Going through my files, I found an article I wrote in 1992 which made me chuckle. I had visited China in 1991 and by now, much has changed, so keep in mind this actually happened in 1992. Here’s what I wrote: ‘Calling all virgins” “According to a recent item in the Globe and Mail, ”Virgins only need apply: Air China demands trainee flight attendants be chaste — and no smelly armpits” by Andrew Browne, Reuter News Agency, Beijing, the call is out for virgins. Air China, it seems, is having difficulty recruiting chaste young women to train as flight attendants. Things are getting desperate! “We can’t have our girls fooling around with the passengers,” insisted Hao Yu-ping, director of Air China’s flight attendant school in Beijing.
Virginity is not the only requirement. There are other restrictions as well. Not only do you need to be a virgin aching for only chaste, pure adventure, you also have to have perfectly formed feet. Pigeon toes or what Hao calls “duck feet” are not acceptable, nor “knock knees, bow legs, pimples, warts, moles, dark skin, squints, scars and bad breath.” Smelly armpits, which Hao describes as “a disease” would also disqualify you. Seems lady Hao is an expert when it comes to armpits and has smelled more than a few in the course of her career.
Apparently no one told Ms. Hao that virgins are an endangered species. The only one still known to exist, rumor has it, will never do since she has all the disqualifying features described above, which may be why she has remained chaste. And, how, I wonder, does Air China verify a prospective female attendant’s virginity? Are they interrogated days on end without food or water under a bare light until hunger and exhaustion make them confess? Are families, friends, former teachers and schoolmates called before a tribunal to testify about the applicant’s sexual behavior? Or, is each hopeful subjected to a thorough physical examination? And by whom?

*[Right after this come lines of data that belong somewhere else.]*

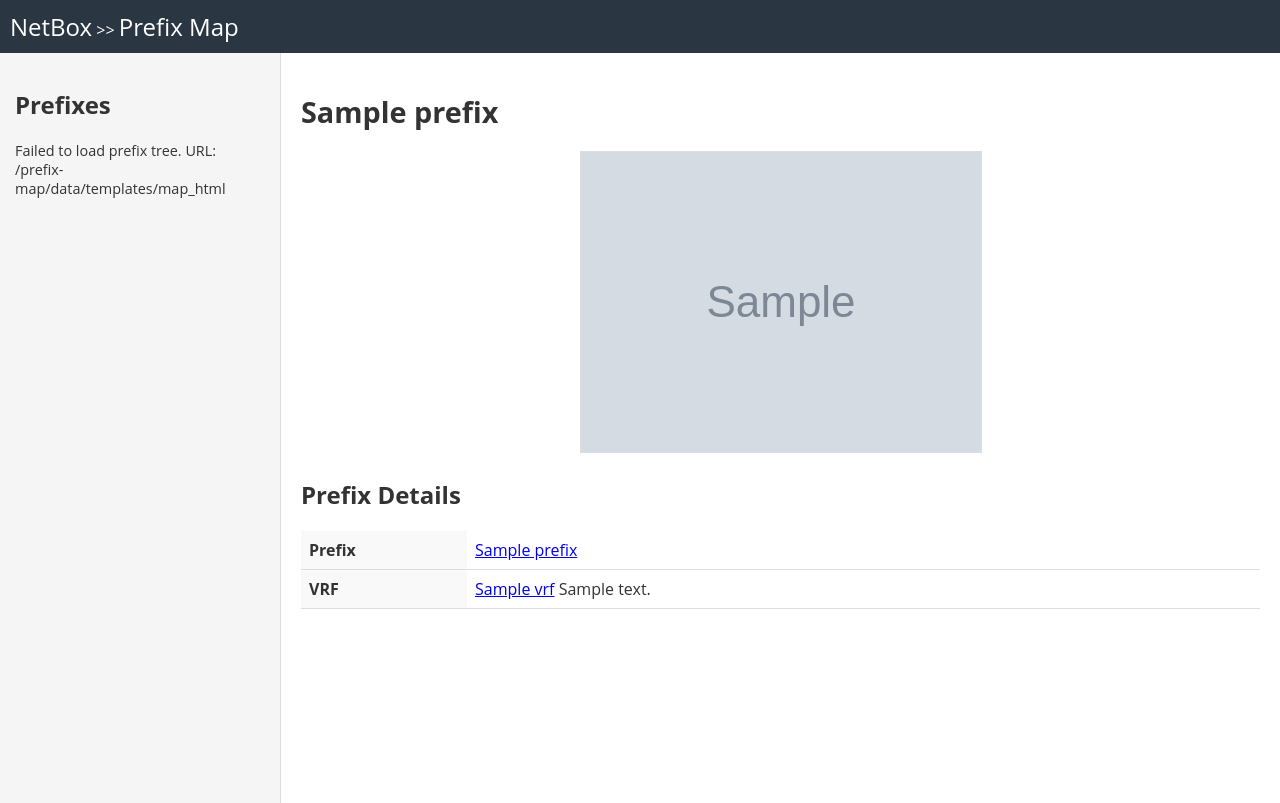
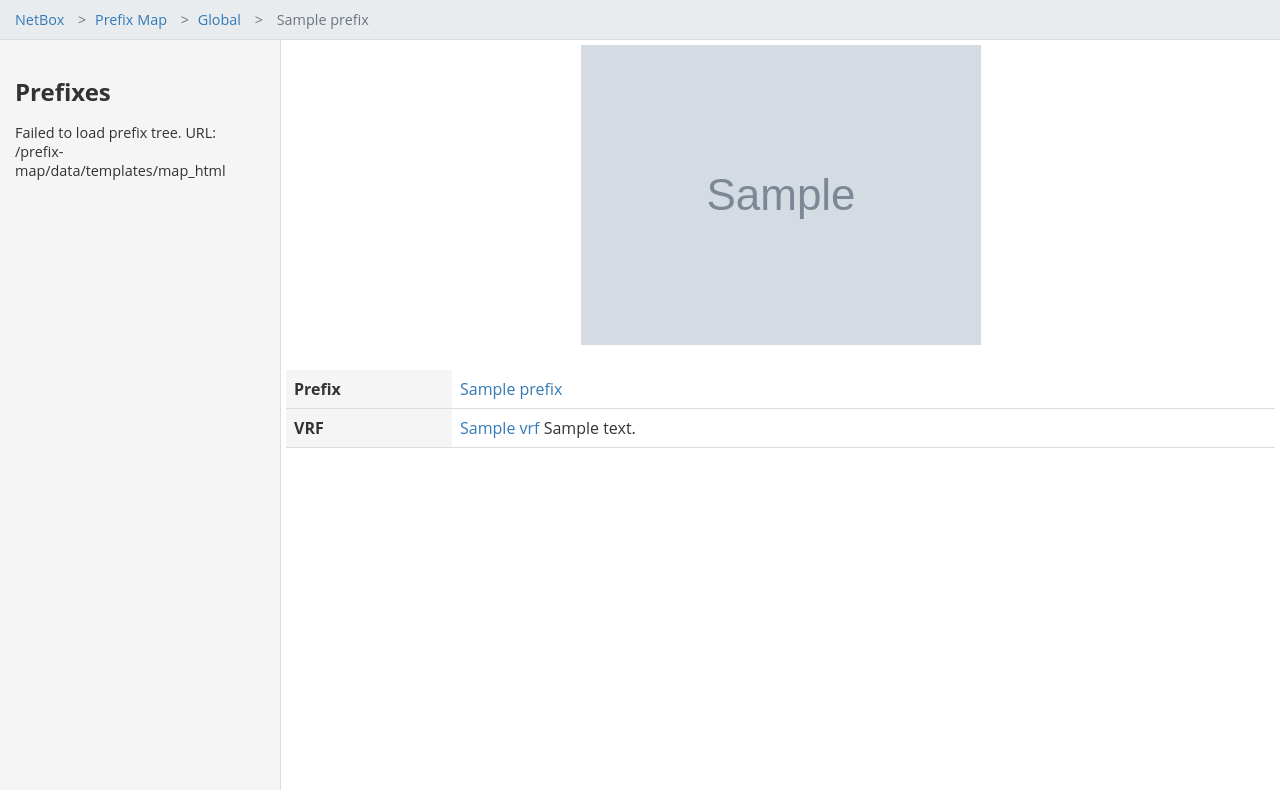
Before and after one commit to islepnev/ip-allocation-visualization, a Flask app: template templates/map.html in a window 1280 px wide. Run offline with Flask 3, Linux system fonts and the light colour scheme; the template is opened without the code that fills it: most values are stand-ins (such as "Sample title", 1, 10 or a date in 2020); grey boxes marked "Sample" are stand-in pictures; parts of the project's set-up code (start-up, migrations or seed data) failed here and were passed over.

Commit message:
update css, implement breadcrumb navigation

```diff
--- a/app/webapp.py
+++ b/app/webapp.py
@@ -1,7 +1,7 @@
 # app/webapp.py
 
 import json
-from flask import Flask, Blueprint, request, jsonify, send_from_directory, render_template
+from flask import Flask, Blueprint, request, jsonify, send_from_directory, render_template, url_for
 from dotenv import load_dotenv
 import logging
 import subprocess
@@ -87,6 +87,24 @@
     Inject base_path into all templates.
     """
     return {'base_path': BASE_PATH}
+
+
+@app.context_processor
+def inject_breadcrumbs():
+    def generate_breadcrumbs(vrf=None, prefix=None):
+        breadcrumbs = [{"name": "NetBox", "url": get_netbox_url()}]
+        breadcrumbs.append({"name": "Prefix Map", "url": url_for('app.index')})
+
+        if vrf:
+            vrf_name = vrf.get('name', 'Global') if isinstance(vrf, dict) else 'Global'
+            vrf_id = vrf.get('id') if isinstance(vrf, dict) else vrf
+            breadcrumbs.append({"name": vrf_name, "url": url_for('app.vrf_view', vrf=vrf_id)})
+
+        if prefix:
+            breadcrumbs.append({"name": prefix, "url": None})  # Current page
+        return breadcrumbs
+
+    return dict(generate_breadcrumbs=generate_breadcrumbs)
 
 
 @bp.route('/webhook', methods=['POST'])
--- a/static/css/styles.css
+++ b/static/css/styles.css
@@ -1,23 +1,102 @@
+/* Define color variables for light and dark themes */
+:root {
+    /* Light Theme Colors */
+    --color-background: #ffffff;
+    --color-text: #333333;
+    /* --color-primary: #2b3643; */
+    --color-secondary: #f5f5f5;
+    --color-accent: #337ab7;
+    --color-border: #dddddd;
+    --color-breadcrumb-bg: #e9ecef;
+    --color-breadcrumb-text: #6c757d;
+}
+
+@media (prefers-color-scheme: dark) {
+    /* Dark Theme Colors */
+    :root {
+        --color-background: #1e1e1e;
+        --color-text: #f0f0f0;
+        /* --color-primary: #3a3f44; */
+        --color-secondary: #2b2b2b;
+        --color-accent: #5da9f6;
+        --color-border: #444444;
+        --color-breadcrumb-bg: #2b2b2b;
+        --color-breadcrumb-text: #cccccc;
+    }
+}
+
+@media (max-width: 768px) {
+    .container {
+        flex-direction: column;
+    }
+    .sidebar {
+        width: 100%;
+        border-right: none;
+        border-bottom: 1px solid var(--color-border);
+    }
+    .content {
+        padding: 15px;
+    }
+}
+
 /* static/css/styles.css */
 
+/* General Styles */
 body {
     margin: 0;
     font-family: "Open Sans", sans-serif;
-    color: #333;
+    color: var(--color-text);
+    background-color: var(--color-background);
 }
 
-.navbar {
-    background-color: #2b3643;
-    color: #fff;
-    padding: 10px;
+a {
+    color: var(--color-accent);
+    text-decoration: none;
 }
 
-.navbar .navbar-brand a {
-    color: #fff;
-    text-decoration: none;
-    font-size: 1.5em;
+a:hover {
+    text-decoration: underline;
 }
 
+a:focus,
+button:focus {
+    outline: 2px solid var(--color-accent);
+    outline-offset: 2px;
+}
+
+/* Navbar */
+.navbar {
+    background-color: var(--color-breadcrumb-bg);
+    color: #fff;
+    /* padding: 10px; */
+}
+
+/* Breadcrumb Styles */
+.breadcrumbs {
+    font-size: 0.9em;
+    background-color: var(--color-breadcrumb-bg);
+    padding: 10px 15px;
+    /* margin-bottom: 20px; */
+    border-bottom: 1px solid var(--color-border);
+}
+
+.breadcrumbs a {
+    color: var(--color-accent);
+    text-decoration: none;
+    padding-right: 5px;
+}
+
+.breadcrumbs a:hover {
+    text-decoration: underline;
+}
+
+.breadcrumbs span,
+.breadcrumbs .separator {
+    color: var(--color-breadcrumb-text);
+    padding: 0 5px;
+}
+
+/* Layout Styles */
 .container {
     display: flex;
     height: calc(100vh - 50px);
@@ -25,23 +104,32 @@
 
 .sidebar {
     width: 250px;
-    background-color: #f5f5f5;
-    border-right: 1px solid #ddd;
+    background-color: var(--color-secondary);
+    border-right: 1px solid var(--color-border);
     padding: 15px;
     overflow-y: auto;
 }
 
 .content {
     flex-grow: 1;
-    padding: 20px;
+    padding: 5px;
     overflow-y: auto;
 }
 
+/* Heading */
 h1 {
     font-size: 1.8em;
     margin-bottom: 20px;
+    color: var(--color-text);
 }
 
+h2 {
+    font-size: 1.5em;
+    margin-bottom: 15px;
+    color: var(--color-text);
+}
+
+/* Map Container */
 #map-container {
     text-align: center;
     margin-bottom: 20px;
@@ -50,9 +138,10 @@
 #map-image {
     max-width: 100%;
     height: auto;
-    border: 1px solid #ddd;
+    /* border: 1px solid var(--color-border); */
 }
 
+/* Prefix Tree */
 #prefix-tree {
     font-size: 0.9em;
 }
@@ -67,8 +156,7 @@
 }
 
 #prefix-tree a {
-    text-decoration: none;
-    color: #337ab7;
+    color: var(--color-accent);
 }
 
 #prefix-tree a:hover {
@@ -78,13 +166,18 @@
 #prefix-tree button {
     background: none;
     border: none;
-    color: #337ab7;
+    color: var(--color-accent);
     cursor: pointer;
     font-size: 1em;
     padding: 0;
     margin-left: 5px;
 }
 
+#prefix-tree button:hover {
+    text-decoration: underline;
+}
+
+/* Prefix Details */
 #prefix-details {
     margin-top: 20px;
 }
@@ -94,13 +187,50 @@
     border-collapse: collapse;
 }
 
-#prefix-details th, #prefix-details td {
+#prefix-details th,
+#prefix-details td {
     text-align: left;
     padding: 8px;
-    border-bottom: 1px solid #ddd;
+    border-bottom: 1px solid var(--color-border);
 }
 
 #prefix-details th {
-    background-color: #f9f9f9;
+    background-color: var(--color-secondary);
     width: 150px;
+    color: var(--color-text);
 }
+
+#prefix-details td {
+    color: var(--color-text);
+}
+
+/* Buttons */
+button {
+    background-color: var(--color-accent);
+    color: #fff;
+    border: none;
+    padding: 8px 12px;
+    cursor: pointer;
+    border-radius: 4px;
+}
+
+button:hover {
+    background-color: darken(var(--color-accent), 10%);
+}
+
+/* Scrollbar Styling (Optional) */
+::-webkit-scrollbar {
+    width: 10px;
+}
+
+::-webkit-scrollbar-track {
+    background: var(--color-secondary);
+}
+
+::-webkit-scrollbar-thumb {
+    background: var(--color-border);
+}
+
+::-webkit-scrollbar-thumb:hover {
+    background: var(--color-accent);
+}
--- a/templates/map.html
+++ b/templates/map.html
@@ -15,8 +15,17 @@
 
 <body>
     <div class="navbar">
-        <div class="navbar-brand">
-            <a href="/">NetBox</a> >> <a href="{{ url_for('app.index') }}">Prefix Map</a>
+        <div class="breadcrumbs">
+            {% for crumb in generate_breadcrumbs(vrf=vrf, prefix=prefix) %}
+                {% if crumb.url %}
+                    <a href="{{ crumb.url }}">{{ crumb.name }}</a>
+                    {% if not loop.last %}
+                        <span class="separator">&gt;</span>
+                    {% endif %}
+                {% else %}
+                    <span>{{ crumb.name }}</span>
+                {% endif %}
+            {% endfor %}
         </div>
     </div>
     <div class="container">
@@ -25,25 +34,23 @@
             <div id="prefix-tree">Loading...</div>
         </div>
         <div class="content">
-            <h1>{{ prefix }}</h1>
             <div id="map-container">
                 <img id="map-image" src="{{ base_path }}/images/{{ image_filename }}" alt="Prefix Map">
             </div>
             <div id="prefix-details">
-                <h2>Prefix Details</h2>
                 <table>
                     <tr>
                         <th>Prefix</th>
                         <td><a href="{{ netbox_url }}/ipam/prefixes/{{ prefix_id }}/">{{ prefix }}</a></td>
                     </tr>
-                    {% if vrf %}
                     <tr>
                         <th>VRF</th>
-                        <td><a href="{{ netbox_url }}/ipam/vrfs/{{ vrf.id }}/">{{ vrf.name }}</a> {{ vrf.description }}
-                        </td>
-                        </td>
+                        {% if vrf %}
+                        <td><a href="{{ netbox_url }}/ipam/vrfs/{{ vrf.id }}/">{{ vrf.name }}</a> {{ vrf.description }}</td>
+                        {% else %}
+                        <td>Global</td>
+                        {% endif %}
                     </tr>
-                    {% endif %}
                 </table>
             </div>
         </div>
```
Also changed, not shown: templates/index.html (+11 -2 lines), templates/vrf.html (+11 -2 lines).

Then, I wonder, what would happen if a straight-legged, nice smelling, clear-skinned, attractive, virginal cabin attendant meets a similarly blessed young male and (heaven forbid) gives in to desire — in spite of all the rules? Would she then be tossed out a plane window over the ocean to become dinner for a crab? And, how would Hao find out? Will sex spies be planted amongt the passengers to watch for miscreants to give themselves away? Will these spies check for an unusual glint in the eye or a careless, telltale spring in the walk? Perhaps a ready smile when handing a passenger a meal of white buttered bread and a slender slice of preserved meat is a sure giveaway. In any case, Hao has a tough assignment and you, dear readers just might come to the rescue. Are there any virgins still out there? This could be the job for you.’
In 1992 I was surprised that my somewhat conservative, younger editor even printed it, and as for virgin readers, I got no response. Would I lie to you?